Random Game Callback, August 26, 1998 - Penultimate edition
by Bob Timmermann
In a game that was scoreless for seven innings, the visiting Florida Marlins staged a miraculous comeback with six runs in the ninth inning, and defeated the St. Louis Cardinals, 7-6, in 10 innings before a crowd of 30,004 at Busch Stadium.
The defending World Series champions, managed by Jim Leyland, had been stripped of nearly all of its star players from the previous season as owner Wayne Huizenga opted to cut the team's payroll in anticipation of selling the team. Lefty Kirt Ojala started for the Marlins. The Cardinals, managed by Tony LaRussa, started another lefty, Darren Oliver, who had been acquired from Texas on August 9 with Fernando Tatis in exchange for Todd Stottlemyre and Royce Clayton.
Neither team had much chance of making the playoffs. The big story for the Cardinals was first baseman Mark McGwire's attempt to break Roger Maris's home run record. He came into the game with 53. In some bizarre way to get McGwire more at bats, or perhaps just some idea La Russa had that he thought would make him look really smart, La Russa put Oliver in the #8 slot in the lineup and batted catcher Eli Marrero in the #9 spot. McGwire batted third.
Ojala and Oliver each put up goose eggs in the first six innings. Ojala retired McGwire all three times he came up.
In the seventh, Florida loaded the bases but couldn't score. With one out, left fielder Cliff Floyd picked up an infield single and third baseman Kevin Orie had another. But Floyd was caught stealing third for the second out. Catcher Randy Knorr walked and second baseman Luis Castillo walked as well to load the bases. Leyland opted to let Ojala hit and he grounded into a force play.
St. Louis finally broke through in the bottom of the seventh. Left fielder Ron Gant led off with a double. Right fielder John Mabry attempted a sacrifice. Ojala pounced on the bunt and tried to throw out Gant at third, but made a bad throw and Gant scored and Mabry went to second. Justin Speier eventually came in to get the Marlins out of further trouble.

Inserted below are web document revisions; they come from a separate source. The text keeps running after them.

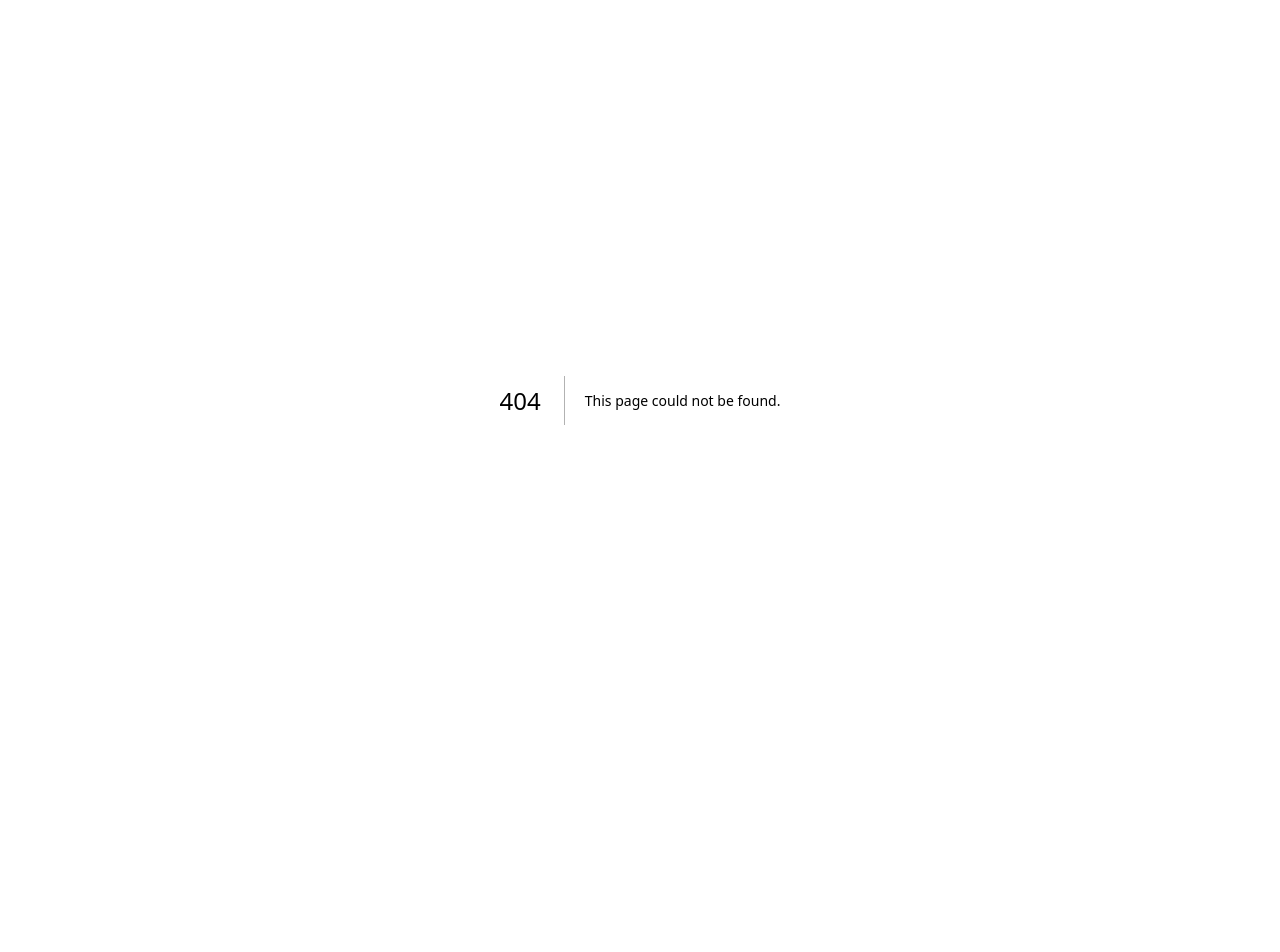
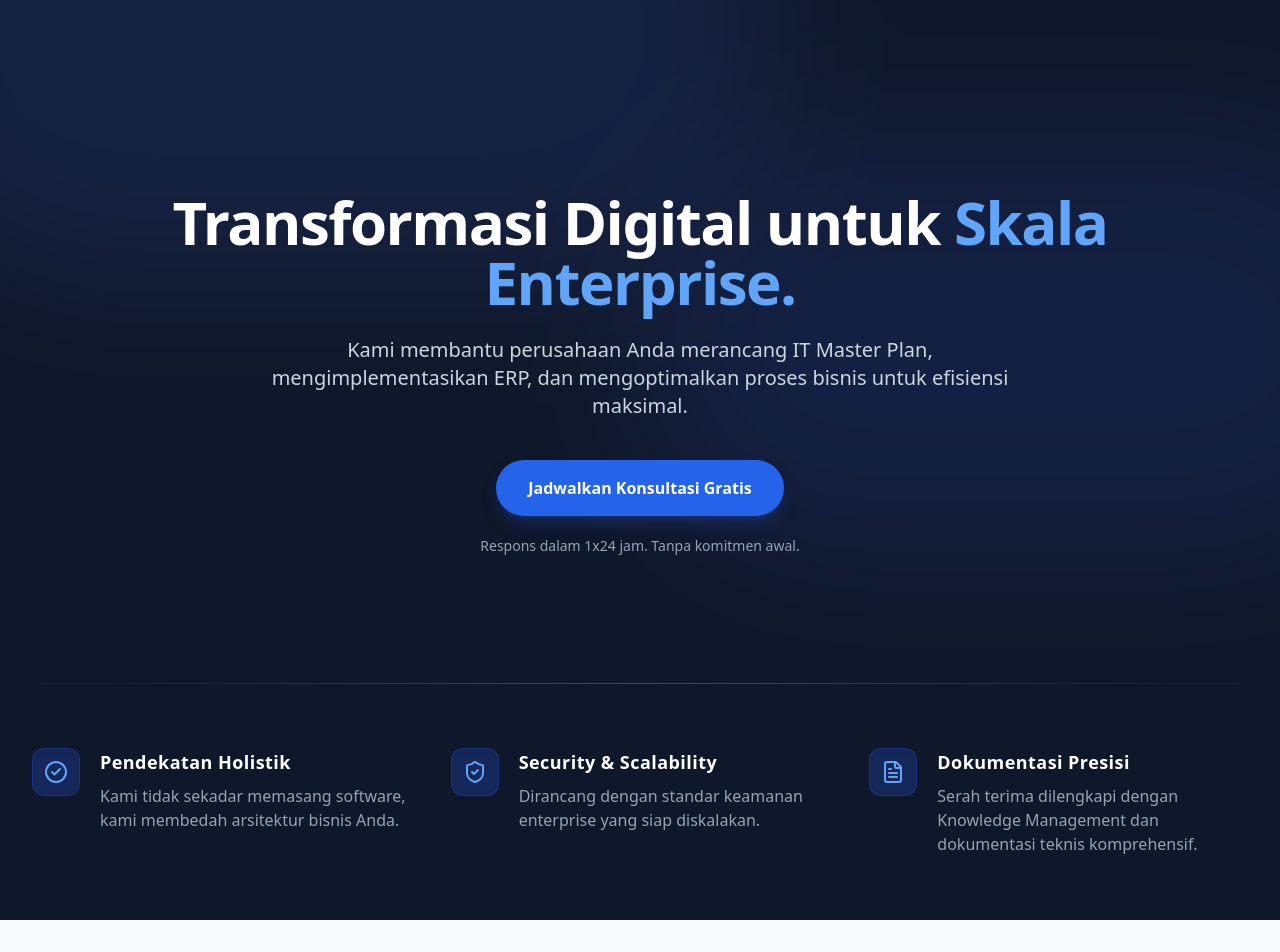
Before and after one commit to HannR002/p4i-corporate-hub, a Next.js app: page /layanan/konsultasi in a window 1280 px wide. Before the commit this address had no page. Shown: the top 952 px of the page. Before the commit the page ends 800 px from the top, so only its background shows below. Built offline with nearby package versions, Linux system fonts and the light colour scheme.

Commit message:
feat: Build P4I Consulting page and fix Publisher routing

```diff
--- /dev/null
+++ b/app/layanan/konsultasi/page.tsx
@@ -0,0 +1,133 @@
+import React from "react";
+import { Settings, Activity, Lightbulb, CheckCircle2, ShieldCheck, FileText } from "lucide-react";
+
+export const metadata = {
+  title: "Konsultasi IT & ERP Enterprise | P4I Corporate Hub",
+  description: "Layanan konsultasi IT Enterprise, implementasi ERP, dan penyusunan IT Master Plan untuk optimasi proses bisnis perusahaan Anda.",
+};
+
+const consultingServices = [
+  {
+    id: 1,
+    title: "Konsultan ERP",
+    description: "Integrasi sistem manajemen perusahaan untuk menghilangkan silo data operasional, HR, dan keuangan menjadi satu ekosistem real-time.",
+    icon: Settings
+  },
+  {
+    id: 2,
+    title: "Analisis Proses Bisnis",
+    description: "Audit alur kerja komprehensif untuk mengidentifikasi inefisiensi, redudansi, dan optimalisasi workflow.",
+    icon: Activity
+  },
+  {
+    id: 3,
+    title: "IT Master Plan",
+    description: "Penyusunan cetak biru arsitektur teknologi jangka panjang yang selaras dengan visi strategis dan anggaran perusahaan.",
+    icon: Lightbulb
+  }
+];
+
+const valuePropositions = [
+  {
+    id: 1,
+    title: "Pendekatan Holistik",
+    description: "Kami tidak sekadar memasang software, kami membedah arsitektur bisnis Anda.",
+    icon: CheckCircle2
+  },
+  {
+    id: 2,
+    title: "Security & Scalability",
+    description: "Dirancang dengan standar keamanan enterprise yang siap diskalakan.",
+    icon: ShieldCheck
+  },
+  {
+    id: 3,
+    title: "Dokumentasi Presisi",
+    description: "Serah terima dilengkapi dengan Knowledge Management dan dokumentasi teknis komprehensif.",
+    icon: FileText
+  }
+];
+
+export default function KonsultasiPage() {
+  return (
+    <div className="min-h-screen font-sans text-slate-900 selection:bg-blue-200 bg-white">
+      {/* A. HERO SECTION (Immersive & Authoritative) */}
+      <section className="relative pt-32 pb-24 lg:pt-48 lg:pb-32 overflow-hidden bg-slate-900">
+        {/* Minimalist Mesh/Gradient Accent */}
+        <div className="absolute inset-0 overflow-hidden pointer-events-none">
+           <div className="absolute -top-[30%] -left-[10%] w-[70%] h-[70%] rounded-full bg-blue-900/40 blur-3xl opacity-50 mix-blend-screen"></div>
+           <div className="absolute top-[20%] -right-[10%] w-[60%] h-[60%] rounded-full bg-blue-800/30 blur-3xl opacity-50 mix-blend-screen"></div>
+           <div className="absolute bottom-0 left-0 right-0 h-px bg-gradient-to-r from-transparent via-blue-500/50 to-transparent"></div>
+        </div>
+
+        <div className="max-w-7xl mx-auto px-4 sm:px-6 lg:px-8 relative z-10 text-center">
+          <h1 className="text-4xl md:text-5xl lg:text-6xl font-extrabold tracking-tight text-white mb-6">
+            Transformasi Digital untuk <span className="text-blue-400">Skala Enterprise.</span>
+          </h1>
+          <p className="mt-4 text-lg md:text-xl text-slate-300 max-w-3xl mx-auto mb-10 leading-relaxed">
+            Kami membantu perusahaan Anda merancang IT Master Plan, mengimplementasikan ERP, dan mengoptimalkan proses bisnis untuk efisiensi maksimal.
+          </p>
+          <div className="flex flex-col items-center justify-center gap-3">
+            <a
+              href="https://wa.me/6281234567890?text=Halo%20Tim%20P4I..."
+              target="_blank"
+              rel="noopener noreferrer"
+              className="inline-flex items-center justify-center px-8 py-4 text-base font-semibold rounded-full text-white bg-blue-600 hover:bg-blue-500 shadow-lg shadow-blue-900/50 transition-all hover:shadow-blue-900/80 hover:-translate-y-0.5"
+            >
+              Jadwalkan Konsultasi Gratis
+            </a>
+            <p className="text-sm text-slate-400 mt-2 font-medium">Respons dalam 1x24 jam. Tanpa komitmen awal.</p>
+          </div>
+        </div>
+      </section>
+
+      {/* C. VALUE PROPOSITION (Trust Signals) */}
+      <section className="bg-slate-900 py-16 relative z-20">
+        <div className="max-w-7xl mx-auto px-4 sm:px-6 lg:px-8">
+          <div className="grid grid-cols-1 md:grid-cols-3 gap-10">
+            {valuePropositions.map((val) => (
+              <div key={val.id} className="flex flex-col md:flex-row items-center md:items-start text-center md:text-left gap-5">
+                <div className="w-12 h-12 bg-blue-900/50 text-blue-400 rounded-xl flex items-center justify-center shrink-0 border border-blue-800/50 shadow-inner">
+                  <val.icon className="w-6 h-6" />
+                </div>
+                <div>
+                  <h3 className="text-lg font-bold text-white mb-2 tracking-wide">{val.title}</h3>
+                  <p className="text-slate-400 leading-relaxed text-sm md:text-base">
+                    {val.description}
+                  </p>
+                </div>
+              </div>
+            ))}
+          </div>
+        </div>
+      </section>
+
+      {/* B. SERVICE GRID (3 Kolom Bento/Card Modern) */}
+      <section className="py-24 bg-slate-50 relative">
+        <div className="max-w-7xl mx-auto px-4 sm:px-6 lg:px-8">
+          <div className="mb-16 text-center">
+            <h2 className="text-3xl md:text-4xl font-bold text-slate-900 mb-4 tracking-tight">Keahlian Strategis Kami</h2>
+            <p className="text-lg text-slate-600 max-w-2xl mx-auto">Solusi komprehensif yang dirancang khusus untuk memecahkan kompleksitas operasional di level enterprise.</p>
+          </div>
+
+          <div className="grid grid-cols-1 md:grid-cols-3 gap-8">
+            {consultingServices.map((service) => (
+              <div
+                key={service.id}
+                className="bg-white rounded-3xl p-8 border border-slate-200 hover:border-blue-200 shadow-sm hover:shadow-xl hover:shadow-blue-900/5 transition-all duration-300 flex flex-col h-full group"
+              >
+                <div className="w-14 h-14 bg-blue-50 text-blue-600 rounded-2xl flex items-center justify-center mb-6 group-hover:bg-blue-600 group-hover:text-white transition-colors duration-300">
+                  <service.icon className="w-7 h-7" />
+                </div>
+                <h3 className="text-2xl font-bold text-slate-900 mb-3">{service.title}</h3>
+                <p className="text-slate-600 mb-6 flex-grow leading-relaxed">
+                  {service.description}
+                </p>
+              </div>
+            ))}
+          </div>
+        </div>
+      </section>
+    </div>
+  );
+}
--- a/app/page.tsx
+++ b/app/page.tsx
@@ -172,9 +172,9 @@ export default function P4ICorporateHub() {
                 <p className="text-slate-600 mb-6 flex-grow">
                   Fokus pada Publikasi Jurnal Ilmiah (Open Access, Fast Peer-Review, Indexing SINTA/Scholar).
                 </p>
-                <a href="https://journal.p4ijournal.org/index.php/journal/about/submissions" className="inline-flex items-center text-blue-600 font-semibold hover:text-blue-700 group mt-auto">
+                <Link href="/publisher" className="inline-flex items-center text-blue-600 font-semibold hover:text-blue-700 group mt-auto">
                   Submit Jurnal <ArrowRight className="ml-2 w-4 h-4 group-hover:translate-x-1 transition-transform" />
-                </a>
+                </Link>
               </motion.div>
 
               {/* KARTU 2: P4I Consulting */}
```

In the eighth, third baseman Tatis led off with a triple and then McGwire thrilled the crowd with a shot to left field that was measured at 509 feet. Speier's next pitch to center fielder Brian Jordan brushed him back and umpire Harry Wendlestedt warned both benches. Leyland came out to argue and was ejected. Jordan singled and Gant doubled him home. Mabry homered and it was 6-0 Cardinals. Donn Pall came in to get out of the inning.
John Frascatore, who had pitched a perfect eighth, was left in to try to pick up the save for Oliver. First baseman Derrek Lee led off with a home run. Then Floyd homered. Then Orie homered. La Russa interpreted this as a sign to get a new pitcher and Lance Painter came in from the pen. Knorr grounded out, but Castillo drew a walk. Pinch hitter Dave Berg singled to move Castillo to second.
Exit Painter and enter the Cardinal's nominal closer, Jeff Brantley. Brantley had saved 44 games for the Reds in 1996, but was slowed by injuries in 1997. The Cardinals took a chance on him in 1998. But Brantley was still hurt or ineffective most of the time. The first batter Brantley faced was pinch hitter Mark Kotsay, batting for John Cangelosi. Kotsay sent a Brantley pitch into the seats for a game-tying home run that left the crowd in St. Louis stunned.
The Cardinals couldn't score in the bottom of the ninth and the game went into extra innings. In the top of the tenth, Floyd had an infield hit and went to second when shortstop Luis Ordaz misplayed Orie's grounder. Knorr doubled in Floyd with what ended up as the winning run against reliever Juan Acevedo. Antonio Alfonseca pitched two innings for the win.
McGwire would end up breaking Maris's record and would hit 70 home runs. Sammy Sosa of the Cubs would hit 66 and win the MVP award. Four days before this game, a reporter looking into McGwire's locker noticed a bottle of androstendione. And the whole home run record chase had a much different resonance than people expected, although in the short term, the fans loved it. In retrospect, 1998 looks much different.
St. Louis finished third at 83-79, 19 games behind Houston. The Marlins were 54-108, the worst record in franchise history, 52 games in back of the Atlanta Braves. Castillo was the last player from the 1998 Marlins to stick with the team. Castillo was traded to the Twins after the 2005 season. Matt Morris was the last Cardinals from the 1998 team to leave. Morris signed as a free agent with San Francisco prior to the 2006 season.
Sources: Palm Beach Post, Retrosheet, Baseball-reference.com